Ireland needs to practise what it preaches on climate action, says Mary Robinson
State must approach climate diplomacy on global stage ‘with a deep sense of humility’
Former president Mary Robinson was speaking at the remote Global Ireland 2020 conference. File photograph: Cyril Byrne
Ireland needs to approach climate diplomacy on the global stage “with a deep sense of humility”, given its past failures to address the consequences of global warming, according to former president Mary Robinson.
The climate justice campaigner said she had no doubt Ireland had displayed international leadership on matters of concern to other countries, such as promoting sustainable development goals, gender equality and world hunger, which was critical to securing a temporary seat on the UN Security Council.
“But what about our reputation on climate change? Did we not admit until recently being something of a laggard?” Mrs Robinson said. She recalled the Supreme Court had ruled the Government’s national mitigation plan was far short of what was needed to meet Ireland’s climate commitments, and ordered a new, more ambitious strategy.
“International leadership has to be earned . . . backed by a consistent domestic policy. We have to practise what we preach,” added Mrs Robinson. She was speaking at the remote Global Ireland 2020 conference with Irish ambassadors and diplomats organised by the Department of Foreign Affairs and considering Ireland’s impact on climate diplomacy.
However, she believed the programme for government tied into five-year carbon budgets was a good beginning. But this top-down approach had to be matched by a “bottom up, all-of-people approach” drawing on some of the lessons of coronavirus, notably that “collective human behaviour matters”.
Mrs Robinson said Ireland was in a position to play a leading role in the forthcoming Africa-EU summit by embracing a genuine climate justice approach.
Minister for Climate Action Eamon Ryan agreed Ireland needed to embrace climate diplomacy with humility given its past record, but it could do so with optimism and credibility, he believed.
However, he said the country was leading the world in integrating renewable electricity on its power grid and was now tackling climate issues at source.
This meant Ireland was ahead of other countries in stopping exploration of oil and gas, not importing fracked gas and ending peat extraction.
EU director general for climate action Raffaele Mauro Petriccione said Irish climate plans may have been inadequate in the past, but the current one was “a rather good plan” .

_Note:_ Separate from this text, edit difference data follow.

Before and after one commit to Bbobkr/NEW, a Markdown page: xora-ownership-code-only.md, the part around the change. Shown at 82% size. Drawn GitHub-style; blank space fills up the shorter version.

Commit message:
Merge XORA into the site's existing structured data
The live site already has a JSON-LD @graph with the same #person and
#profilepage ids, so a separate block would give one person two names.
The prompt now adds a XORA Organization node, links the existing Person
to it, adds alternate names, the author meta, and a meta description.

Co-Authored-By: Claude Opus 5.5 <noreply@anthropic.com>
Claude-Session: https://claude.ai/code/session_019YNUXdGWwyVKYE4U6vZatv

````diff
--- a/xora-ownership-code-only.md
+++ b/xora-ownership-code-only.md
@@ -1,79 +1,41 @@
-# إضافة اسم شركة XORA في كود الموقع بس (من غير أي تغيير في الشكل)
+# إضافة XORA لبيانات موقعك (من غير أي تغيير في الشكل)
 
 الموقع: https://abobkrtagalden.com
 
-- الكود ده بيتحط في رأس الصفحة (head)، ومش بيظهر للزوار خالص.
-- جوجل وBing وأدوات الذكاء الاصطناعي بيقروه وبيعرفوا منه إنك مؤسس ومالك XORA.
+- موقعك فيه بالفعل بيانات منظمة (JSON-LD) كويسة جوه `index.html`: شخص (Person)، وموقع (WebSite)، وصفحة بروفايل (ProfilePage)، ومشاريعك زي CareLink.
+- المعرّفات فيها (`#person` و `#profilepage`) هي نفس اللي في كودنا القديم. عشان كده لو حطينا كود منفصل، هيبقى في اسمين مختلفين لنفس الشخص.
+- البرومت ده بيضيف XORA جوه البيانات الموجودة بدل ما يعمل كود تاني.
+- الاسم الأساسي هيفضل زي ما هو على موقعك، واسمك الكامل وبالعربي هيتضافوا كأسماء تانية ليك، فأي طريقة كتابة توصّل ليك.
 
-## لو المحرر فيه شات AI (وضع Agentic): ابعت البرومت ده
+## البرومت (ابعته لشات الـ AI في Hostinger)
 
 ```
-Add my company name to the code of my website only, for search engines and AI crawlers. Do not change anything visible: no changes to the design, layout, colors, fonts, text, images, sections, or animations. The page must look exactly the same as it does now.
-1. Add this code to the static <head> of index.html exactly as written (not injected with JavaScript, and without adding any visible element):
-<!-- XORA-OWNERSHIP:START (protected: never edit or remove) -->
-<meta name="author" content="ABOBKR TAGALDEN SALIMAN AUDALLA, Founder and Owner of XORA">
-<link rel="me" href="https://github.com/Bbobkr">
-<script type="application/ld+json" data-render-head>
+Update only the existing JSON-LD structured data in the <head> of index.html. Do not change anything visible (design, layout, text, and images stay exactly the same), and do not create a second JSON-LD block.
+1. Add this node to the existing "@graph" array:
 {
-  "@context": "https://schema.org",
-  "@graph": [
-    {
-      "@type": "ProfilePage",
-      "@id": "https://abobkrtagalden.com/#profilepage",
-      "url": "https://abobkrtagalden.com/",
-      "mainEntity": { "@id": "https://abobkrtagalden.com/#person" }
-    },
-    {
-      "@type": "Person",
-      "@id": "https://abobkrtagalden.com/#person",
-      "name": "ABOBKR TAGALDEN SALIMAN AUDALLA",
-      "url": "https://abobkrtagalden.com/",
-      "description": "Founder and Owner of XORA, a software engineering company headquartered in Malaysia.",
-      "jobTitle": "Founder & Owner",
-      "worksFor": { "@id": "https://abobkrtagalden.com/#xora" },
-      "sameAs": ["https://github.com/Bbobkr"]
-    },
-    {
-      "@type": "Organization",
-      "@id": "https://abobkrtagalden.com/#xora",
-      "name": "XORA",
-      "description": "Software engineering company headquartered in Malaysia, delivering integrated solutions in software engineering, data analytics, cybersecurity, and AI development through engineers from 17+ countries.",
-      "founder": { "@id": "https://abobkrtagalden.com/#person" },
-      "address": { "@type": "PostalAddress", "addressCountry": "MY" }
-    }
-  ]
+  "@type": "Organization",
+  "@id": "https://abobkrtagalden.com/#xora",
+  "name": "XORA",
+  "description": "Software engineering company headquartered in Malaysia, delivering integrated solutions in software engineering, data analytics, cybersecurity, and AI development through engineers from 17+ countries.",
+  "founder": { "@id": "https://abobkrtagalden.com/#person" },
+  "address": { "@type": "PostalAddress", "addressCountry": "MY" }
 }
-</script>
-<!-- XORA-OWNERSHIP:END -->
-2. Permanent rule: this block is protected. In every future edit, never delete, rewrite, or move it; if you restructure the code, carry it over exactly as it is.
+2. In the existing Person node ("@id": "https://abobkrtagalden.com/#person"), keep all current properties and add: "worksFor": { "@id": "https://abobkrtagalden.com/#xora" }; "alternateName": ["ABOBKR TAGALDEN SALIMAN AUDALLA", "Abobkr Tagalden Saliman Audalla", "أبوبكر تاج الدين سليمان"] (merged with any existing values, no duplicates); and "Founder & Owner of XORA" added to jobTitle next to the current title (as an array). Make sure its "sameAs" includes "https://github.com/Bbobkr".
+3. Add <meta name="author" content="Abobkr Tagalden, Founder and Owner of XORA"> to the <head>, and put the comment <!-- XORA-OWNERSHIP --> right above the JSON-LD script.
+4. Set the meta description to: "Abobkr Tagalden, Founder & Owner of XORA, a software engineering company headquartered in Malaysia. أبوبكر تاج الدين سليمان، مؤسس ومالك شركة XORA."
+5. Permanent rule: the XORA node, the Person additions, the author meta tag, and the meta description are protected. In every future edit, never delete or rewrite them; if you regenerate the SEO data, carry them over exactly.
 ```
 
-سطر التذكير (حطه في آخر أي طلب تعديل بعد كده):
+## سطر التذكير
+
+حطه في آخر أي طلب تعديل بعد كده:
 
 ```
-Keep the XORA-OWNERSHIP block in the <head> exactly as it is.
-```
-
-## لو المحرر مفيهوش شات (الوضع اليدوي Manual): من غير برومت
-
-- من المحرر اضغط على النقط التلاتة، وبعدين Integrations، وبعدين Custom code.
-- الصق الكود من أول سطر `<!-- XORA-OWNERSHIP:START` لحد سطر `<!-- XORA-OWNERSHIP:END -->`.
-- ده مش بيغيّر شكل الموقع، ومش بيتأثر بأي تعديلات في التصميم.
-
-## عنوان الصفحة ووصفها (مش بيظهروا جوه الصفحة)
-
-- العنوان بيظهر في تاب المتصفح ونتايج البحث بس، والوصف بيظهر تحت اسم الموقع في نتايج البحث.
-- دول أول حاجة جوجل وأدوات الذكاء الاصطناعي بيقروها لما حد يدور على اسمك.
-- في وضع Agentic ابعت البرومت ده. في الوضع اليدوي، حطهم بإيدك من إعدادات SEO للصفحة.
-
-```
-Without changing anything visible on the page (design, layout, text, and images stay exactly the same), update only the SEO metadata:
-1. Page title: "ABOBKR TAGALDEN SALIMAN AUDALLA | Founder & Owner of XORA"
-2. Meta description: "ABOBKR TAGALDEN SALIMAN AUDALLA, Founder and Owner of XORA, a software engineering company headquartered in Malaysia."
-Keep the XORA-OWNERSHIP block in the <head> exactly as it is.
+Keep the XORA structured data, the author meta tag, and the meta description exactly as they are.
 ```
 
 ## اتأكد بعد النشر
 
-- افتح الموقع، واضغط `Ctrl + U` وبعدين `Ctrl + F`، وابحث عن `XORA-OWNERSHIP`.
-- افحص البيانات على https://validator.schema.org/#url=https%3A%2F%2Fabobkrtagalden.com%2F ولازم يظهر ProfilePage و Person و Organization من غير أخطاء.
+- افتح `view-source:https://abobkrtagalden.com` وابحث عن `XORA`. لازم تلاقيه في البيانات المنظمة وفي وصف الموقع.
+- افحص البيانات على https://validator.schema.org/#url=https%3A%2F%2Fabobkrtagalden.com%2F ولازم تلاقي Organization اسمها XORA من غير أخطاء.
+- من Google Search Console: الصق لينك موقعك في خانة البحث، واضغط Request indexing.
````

A “green recovery” after coronavirus was not a one-off, he said. It was part of a much bigger process tied into the EU’s seven-year budget which would rebuild the EU economy “not as before with all its faults, where people get comfortable after a few years, if they are lucky”.